While pet food labeling is regulated at the federal level, some states have their own labeling laws. Many follow the Pet Food Regulations established by the AAFOC (Association of American Food Control Officials).
The secret of pet food descriptions are dictated by four AAFCO rules...
1) The 95% Rule - The products that fall under this regulation have simple descriptions such as "Chicken Cat Food" or "Beef for Dogs". These foods must contain at least 95% (not including water) of the named ingredient. In this case, chicken or beef. If a food description contains more than one meat, poultry or fish ingredient such as "Chicken and Liver Cat Food" , then both ingredients combined must equal 95%, with the first named ingredient being the highest percentage of the two. The 95% rule does not apply to grains and vegetables, so "Chicken and Rice Dog Food" must still contain 95% chicken.
2) The 25% or "Dinner" Rule - If the named descriptive ingredient falls between 25%-94% of the total product (still not counting water), then the description must include a qualifying word such as "Dinner", "Platter", "Formula", etc. As in the first rule two listed ingredients must have be at least 25% of the total weight combined. So, "Chicken Dinner" only has to contain 25% chicken, while "Chicken and Liver Dinner" only has to contain 25% of the two combined. (Minimum of 3% of any named ingredient.) Unlike the first rule, the 25% rule applies to all food, not just meat sources.
3) The 3% or "With" Rule - This is where things get a little sneaky.
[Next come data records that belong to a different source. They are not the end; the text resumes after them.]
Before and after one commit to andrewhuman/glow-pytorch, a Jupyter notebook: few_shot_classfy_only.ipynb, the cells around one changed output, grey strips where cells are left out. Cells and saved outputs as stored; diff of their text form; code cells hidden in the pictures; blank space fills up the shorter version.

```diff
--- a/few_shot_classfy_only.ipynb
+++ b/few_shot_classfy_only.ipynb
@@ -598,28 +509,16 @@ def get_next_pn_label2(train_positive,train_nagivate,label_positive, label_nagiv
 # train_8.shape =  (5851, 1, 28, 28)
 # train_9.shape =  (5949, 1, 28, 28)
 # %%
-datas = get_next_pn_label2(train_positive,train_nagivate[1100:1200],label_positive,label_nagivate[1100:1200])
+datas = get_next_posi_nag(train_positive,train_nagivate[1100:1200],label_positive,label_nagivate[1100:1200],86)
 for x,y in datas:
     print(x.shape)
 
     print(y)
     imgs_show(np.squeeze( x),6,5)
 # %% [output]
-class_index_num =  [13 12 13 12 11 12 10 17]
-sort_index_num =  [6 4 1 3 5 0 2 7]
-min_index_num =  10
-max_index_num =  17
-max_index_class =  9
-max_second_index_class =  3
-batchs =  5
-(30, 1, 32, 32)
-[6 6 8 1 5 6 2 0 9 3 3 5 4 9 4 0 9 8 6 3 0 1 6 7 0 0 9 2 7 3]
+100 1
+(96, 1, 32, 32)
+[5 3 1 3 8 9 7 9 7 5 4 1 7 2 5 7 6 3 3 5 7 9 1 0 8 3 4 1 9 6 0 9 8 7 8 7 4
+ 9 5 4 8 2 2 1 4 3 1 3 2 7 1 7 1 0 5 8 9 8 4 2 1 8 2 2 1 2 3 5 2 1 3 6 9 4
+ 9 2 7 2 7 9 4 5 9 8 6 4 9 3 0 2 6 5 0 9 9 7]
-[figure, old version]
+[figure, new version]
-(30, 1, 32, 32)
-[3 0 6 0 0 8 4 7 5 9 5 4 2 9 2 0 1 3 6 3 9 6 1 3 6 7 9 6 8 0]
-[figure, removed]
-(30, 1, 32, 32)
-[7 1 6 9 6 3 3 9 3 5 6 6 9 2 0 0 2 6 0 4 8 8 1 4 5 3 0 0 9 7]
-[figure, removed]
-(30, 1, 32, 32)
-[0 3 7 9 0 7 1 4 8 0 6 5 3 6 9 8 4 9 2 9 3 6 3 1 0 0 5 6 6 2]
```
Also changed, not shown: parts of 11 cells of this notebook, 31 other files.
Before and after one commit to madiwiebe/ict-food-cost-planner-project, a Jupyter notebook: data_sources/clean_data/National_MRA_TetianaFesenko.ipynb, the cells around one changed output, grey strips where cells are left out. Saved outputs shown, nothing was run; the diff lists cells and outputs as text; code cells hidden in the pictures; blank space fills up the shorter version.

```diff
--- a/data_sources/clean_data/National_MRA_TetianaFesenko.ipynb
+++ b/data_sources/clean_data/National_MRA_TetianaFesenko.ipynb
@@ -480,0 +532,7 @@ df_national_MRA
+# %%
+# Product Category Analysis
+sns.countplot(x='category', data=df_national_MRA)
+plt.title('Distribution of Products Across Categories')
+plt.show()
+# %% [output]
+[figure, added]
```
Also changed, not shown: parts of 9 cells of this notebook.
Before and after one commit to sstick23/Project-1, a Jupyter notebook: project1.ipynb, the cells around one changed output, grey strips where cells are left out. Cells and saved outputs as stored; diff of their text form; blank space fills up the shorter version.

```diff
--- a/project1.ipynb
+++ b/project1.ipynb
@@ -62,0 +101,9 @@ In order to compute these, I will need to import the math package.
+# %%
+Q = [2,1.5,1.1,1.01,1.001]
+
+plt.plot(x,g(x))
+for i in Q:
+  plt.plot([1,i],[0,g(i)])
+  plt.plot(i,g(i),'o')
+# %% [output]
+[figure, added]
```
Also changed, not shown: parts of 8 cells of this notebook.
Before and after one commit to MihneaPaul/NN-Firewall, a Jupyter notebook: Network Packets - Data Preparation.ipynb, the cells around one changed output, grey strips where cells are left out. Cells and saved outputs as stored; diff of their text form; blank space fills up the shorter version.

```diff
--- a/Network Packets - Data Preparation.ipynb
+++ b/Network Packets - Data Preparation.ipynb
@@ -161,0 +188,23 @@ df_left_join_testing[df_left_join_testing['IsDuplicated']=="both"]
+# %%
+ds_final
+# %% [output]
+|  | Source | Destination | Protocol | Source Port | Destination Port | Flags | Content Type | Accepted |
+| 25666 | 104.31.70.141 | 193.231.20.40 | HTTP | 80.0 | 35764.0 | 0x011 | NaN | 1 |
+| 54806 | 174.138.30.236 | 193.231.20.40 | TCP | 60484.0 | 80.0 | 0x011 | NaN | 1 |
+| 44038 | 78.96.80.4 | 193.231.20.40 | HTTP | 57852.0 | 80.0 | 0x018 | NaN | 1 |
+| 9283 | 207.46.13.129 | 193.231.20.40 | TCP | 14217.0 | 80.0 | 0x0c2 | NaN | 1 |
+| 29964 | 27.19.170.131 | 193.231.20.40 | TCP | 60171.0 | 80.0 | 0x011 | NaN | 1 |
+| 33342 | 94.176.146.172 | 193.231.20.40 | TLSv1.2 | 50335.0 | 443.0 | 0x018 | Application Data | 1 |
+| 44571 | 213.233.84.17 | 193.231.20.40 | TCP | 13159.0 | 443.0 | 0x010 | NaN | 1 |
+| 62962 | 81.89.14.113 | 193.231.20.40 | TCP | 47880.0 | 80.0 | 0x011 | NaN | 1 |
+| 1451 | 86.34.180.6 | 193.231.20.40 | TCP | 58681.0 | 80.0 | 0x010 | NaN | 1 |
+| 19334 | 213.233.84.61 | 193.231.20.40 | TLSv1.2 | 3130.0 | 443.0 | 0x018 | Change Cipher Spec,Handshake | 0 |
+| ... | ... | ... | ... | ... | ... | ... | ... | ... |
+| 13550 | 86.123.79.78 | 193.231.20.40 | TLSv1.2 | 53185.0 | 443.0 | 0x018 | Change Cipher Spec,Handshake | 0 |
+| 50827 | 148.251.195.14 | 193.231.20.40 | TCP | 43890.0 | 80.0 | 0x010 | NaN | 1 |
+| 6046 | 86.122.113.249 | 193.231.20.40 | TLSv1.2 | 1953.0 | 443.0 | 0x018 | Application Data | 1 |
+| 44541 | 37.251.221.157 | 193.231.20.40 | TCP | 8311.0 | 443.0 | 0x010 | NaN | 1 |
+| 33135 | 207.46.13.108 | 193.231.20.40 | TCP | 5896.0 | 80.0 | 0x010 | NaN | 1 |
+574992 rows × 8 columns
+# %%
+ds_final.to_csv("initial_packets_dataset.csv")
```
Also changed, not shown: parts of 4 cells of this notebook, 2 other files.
Any ingredient on a label proceeded by "with" must equal at least 3% of the total weight (minus water). That might sound all right if the food is "Beef with Chicken" (95% beef, 3% chicken), but how does it sound in this form..."Dog Food with Beef"? Yep, that tells you that it only has to contain 3% beef! (Makes you wonder what the other 97% contains doesn't it?)
4) The "Flavor" rule - There is no percentage attached to an ingredient described as a "flavor". There only needs to be an amount sufficient enough to be detected by test methods. As you can probably guess "Chicken Flavored Cat Food" may contain very little chicken. In this case it doesn't even need to be chicken as we normally think about it, but instead can be chicken meal or chicken by-products.
Premium Food - Looking down the pet food aisle you may be attracted to foods listed as "Premium" or "Gourmet". These descriptive words have no requirements attached to them, so while a "Premium" food may sound like it's higher quality food, in reality it doesn't have to be any better than anything else on the shelf.
Now you know the secret of pet food descriptions and can be confident that the next time you're scanning the different varieties of food for your best friend you'll be able to tell the difference between "Beef for Dogs", "Beef Dinner", or "Dog Food with Beef".
Jill Richards is the Owner/Operator of "Have Leash, Will Travel - Pet Sitting" in Aurora, CO and offers t-shirts, sweatshirts, and stickers to Pet Professionals, Animal Rescue Workers, Anti-Breed Ban/BSL Fighters, and Pet Lovers through USPetPros.com